# Markov process

Markov processes, further notations: Markov or Markoff processes, represent a tool for modeling stochastic processes. The definition of Markov processes goes back to the Russian mathematician Andrej Markov (1856 - 1922). Markov processes are important for the description of processes in physics, natural sciences, economics and biology.

Markov processes characterize a stochastic process. A differentiation is made between continuous and discrete processes. If it is a discrete process, it is also called a Markov chain.

States and state transitions form the basic concept of Markov processes. Since this can be better imagined for discrete, at most countably many states and it also fits better to the discrete approach of waiting systems, the further representation is limited to Markov chains. During modeling, suitable states and state transitions must be defined. The consideration of chains also has the advantage that they can be represented graphically as a state graph.

A stochastic process is called a Markov process if these conditions are met (formula 1).

The Markov property now states that a next state always depends only on the just current one and not on the previous history, especially not on the initial state. The current state thus contains everything that needs to be known about the past.

The Markov chain is used to describe the stochastic occupancy behavior of the queue. The circles model the possible occupancy states of the queue and the directed marked edges of the graph (arrows) model the state transitions, where the transition from state "i" to state "j" occurs with the transition probability p(ij) i .

The Markov chain shown is characterized by the fact that each state has transitions only to its immediate neighbors, but not to more distant states.
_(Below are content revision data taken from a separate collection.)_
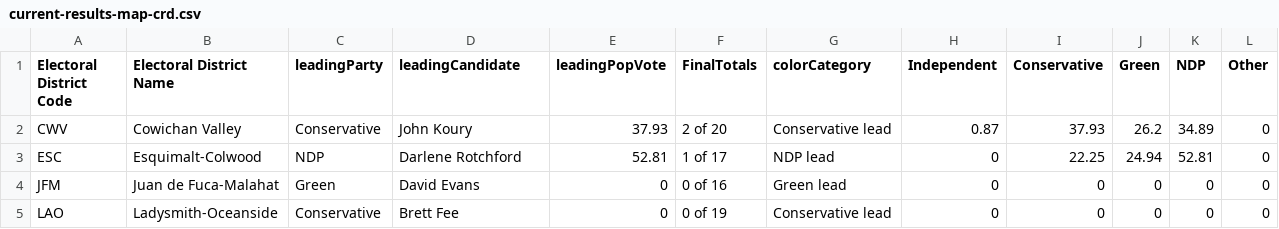
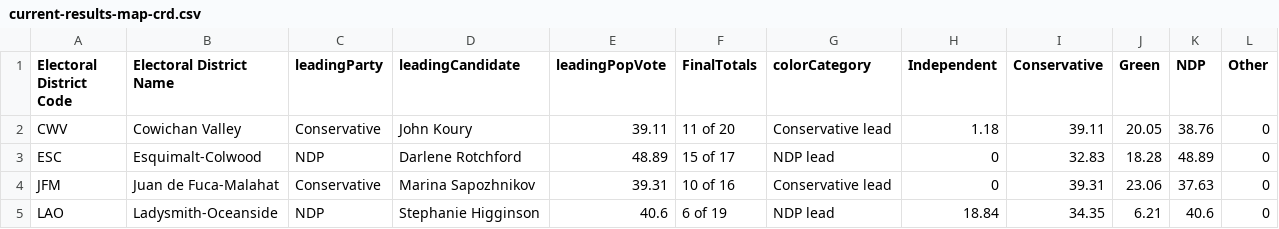
Before and after one commit to vs-postmedia/elxn24bc-results-scraper, a CSV file: data/output/current-results-map-crd.csv, drawn as a sheet; only a part is shown; the diff covers the shown part only.

```diff
--- a/data/output/current-results-map-crd.csv
+++ b/data/output/current-results-map-crd.csv
@@ -1,5 +1,5 @@
 Electoral District Code,Electoral District Name,leadingParty,leadingCandidate,leadingPopVote,FinalTotals,colorCategory,Independent,Conservative,Green,NDP,Other
-CWV,Cowichan Valley,Conservative,John Koury,37.93,2 of 20,Conservative lead,0.87,37.93,26.2,34.89,0
-ESC,Esquimalt-Colwood,NDP,Darlene Rotchford,52.81,1 of 17,NDP lead,0,22.25,24.94,52.81,0
-JFM,Juan de Fuca-Malahat,Green,David Evans,0,0 of 16,Green lead,0,0,0,0,0
-LAO,Ladysmith-Oceanside,Conservative,Brett Fee,0,0 of 19,Conservative lead,0,0,0,0,0
+CWV,Cowichan Valley,Conservative,John Koury,39.11,11 of 20,Conservative lead,1.18,39.11,20.05,38.76,0
+ESC,Esquimalt-Colwood,NDP,Darlene Rotchford,48.89,15 of 17,NDP lead,0,32.83,18.28,48.89,0
+JFM,Juan de Fuca-Malahat,Conservative,Marina Sapozhnikov,39.31,10 of 16,Conservative lead,0,39.31,23.06,37.63,0
+LAO,Ladysmith-Oceanside,NDP,Stephanie Higginson,40.6,6 of 19,NDP lead,18.84,34.35,6.21,40.6,0
```
Also changed, not shown: 52 edited cells elsewhere in this file, data/output/current-results-map-metro.csv, data/output/current-results-map.csv, 1 other file.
Since the number of states is limited, all states have exactly two transitions to their neighbors. Two states each have only one transition to their neighbors.

In the discrete-time case shown, each occupancy state also has one more transition to itself with the transition probability (formula 2).

In general, the future random behavior of a Markov chain at any time "t" depends only on the even active state, but not on the past random behavior that activated the state. This applies directly to the occupancy behavior of the memory of a queueing system as well.